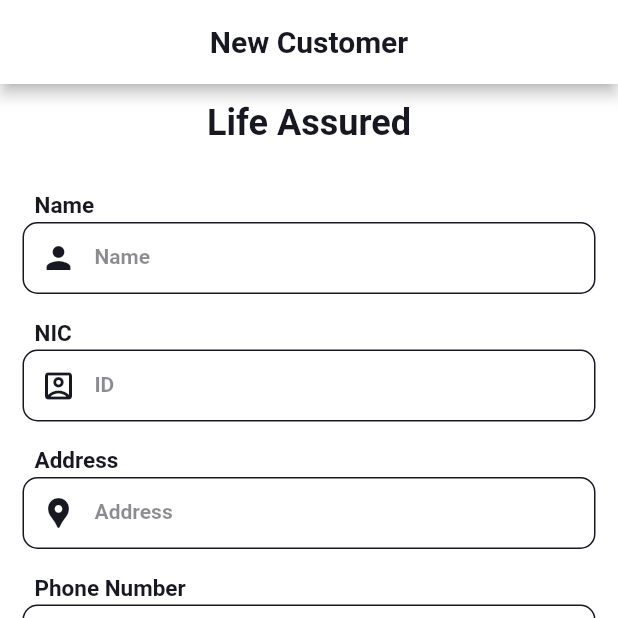
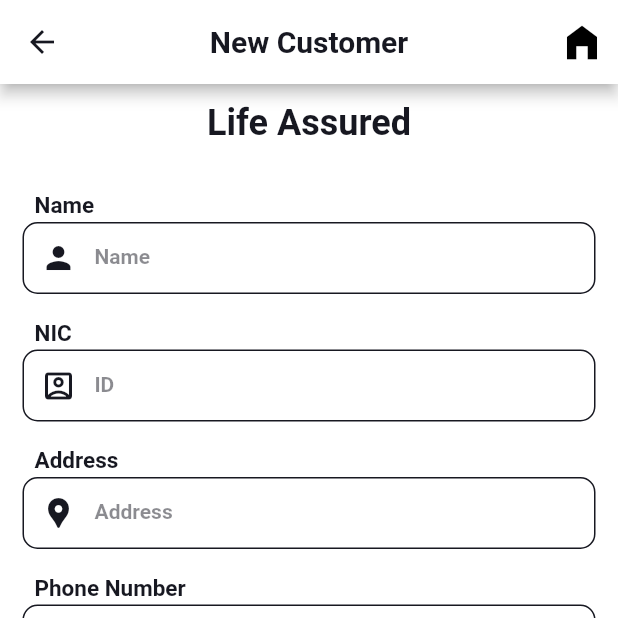
Before and after one commit to charith1122/sales-pal, a Flutter app: the NewProspect screen opened directly, on a phone screen of 412 x 824 dp, the top half of it. Run offline on Flutter 3.47's test engine with Material 2 defaults, Android fonts, the light colour scheme and no system bars; our stand-ins replace cloud_firestore, cookie_jar, country_picker, dio, dio_cookie_manager, dropdown_search and 11 more; missing offline and left inert: custom_searchable_dropdown, international_phone_input, new_version_plus, searchable_dropdown, store_redirect; accounts and stored records are empty.

Commit message:
back tn changes

```diff
--- a/lib/screens/prospecting/new_prospect.dart
+++ b/lib/screens/prospecting/new_prospect.dart
@@ -571,6 +571,7 @@ class _NewProspectState extends State<NewProspect> {
       data: MediaQuery.of(context).copyWith(),
       child: Scaffold(
         appBar: AppBar(
+          iconTheme: IconThemeData(color: AppColors.SECONDARY_COLOR_NEW),
           backgroundColor: AppColors.PRIMARY_COLOR_NEW,
           /* leading: IconButton(
           icon: Icon(
@@ -586,7 +587,7 @@ class _NewProspectState extends State<NewProspect> {
                 icon: Icon(
                   Icons.home_filled,
                   size: 30,
-                  color: Colors.white,
+                  color: Colors.black,
                 ),
                 onPressed: () {
                   Navigator.pushAndRemoveUntil(
--- a/lib/screens/sales_interview/new_sales_interview.dart
+++ b/lib/screens/sales_interview/new_sales_interview.dart
@@ -415,7 +415,7 @@ class _NewInterviewsState extends State<NewInterviews> {
       child: Scaffold(
         appBar: AppBar(
           backgroundColor: AppColors.PRIMARY_COLOR_NEW,
-
+          iconTheme: IconThemeData(color: AppColors.SECONDARY_COLOR_NEW),
           /* leading: IconButton(
               icon: Icon(
                 Icons.menu,
--- a/lib/screens/to_do_list/new_to_do.dart
+++ b/lib/screens/to_do_list/new_to_do.dart
@@ -399,7 +399,7 @@ class _NewToDoState extends State<NewToDo> {
       child: Scaffold(
         appBar: AppBar(
           backgroundColor: AppColors.PRIMARY_COLOR_NEW,
-
+          iconTheme: IconThemeData(color: AppColors.SECONDARY_COLOR_NEW),
           /* leading: IconButton(
               icon: Icon(
                 Icons.menu,
```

§ Requirement:
Lines containing the string "screens" above: how many are there? Answer with the number only.

§ Solution below:
6